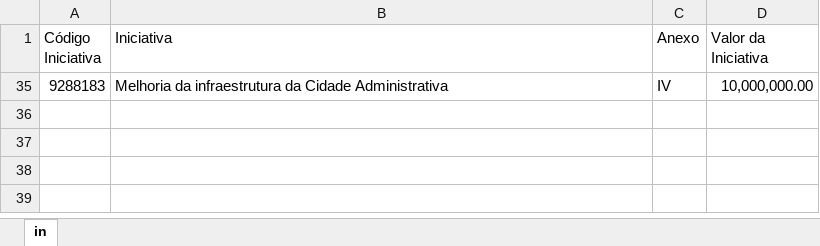
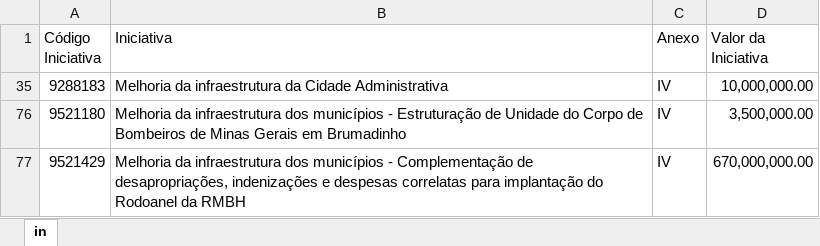
Before and after one commit to transparencia-mg/acordo-judicial-reparacao-vale-iniciativas, an Excel workbook: upload/iniciativas_acordo_judicial_reparacao_vale.xlsx, sheet in, drawn as a sheet; values as stored, in another font and other column widths than the file's, no borders; the diff names each change by its address in the sheet, - before the commit and + after, or states it on an @@ line.

Commit message:
Add files via upload

```diff
--- a/upload/iniciativas_acordo_judicial_reparacao_vale.xlsx (sheet in)
+++ b/upload/iniciativas_acordo_judicial_reparacao_vale.xlsx (sheet in)
+row 76: 9521180 | Melhoria da infraestrutura dos municípios - Estruturação de Unidade do Corpo de Bombeiros de Minas Gerais em Brumadinho | IV | 3,500,000.00
+row 77: 9521429 | Melhoria da infraestrutura dos municípios - Complementação de desapropriações, indenizações e despesas correlatas para implantação do Rodoanel da RMBH | IV | 670,000,000.00
```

..............................

Work request — Copy every line of the records exactly as it is written, but not the pictures.

Task response —
Before and after one commit to transparencia-mg/acordo-judicial-reparacao-vale-iniciativas, an Excel workbook: upload/iniciativas_acordo_judicial_reparacao_vale.xlsx, sheet in, drawn as a sheet; values as stored, in another font and other column widths than the file's, no borders; the diff names each change by its address in the sheet, - before the commit and + after, or states it on an @@ line.

Commit message:
Add files via upload

```diff
--- a/upload/iniciativas_acordo_judicial_reparacao_vale.xlsx (sheet in)
+++ b/upload/iniciativas_acordo_judicial_reparacao_vale.xlsx (sheet in)
+row 76: 9521180 | Melhoria da infraestrutura dos municípios - Estruturação de Unidade do Corpo de Bombeiros de Minas Gerais em Brumadinho | IV | 3,500,000.00
+row 77: 9521429 | Melhoria da infraestrutura dos municípios - Complementação de desapropriações, indenizações e despesas correlatas para implantação do Rodoanel da RMBH | IV | 670,000,000.00
```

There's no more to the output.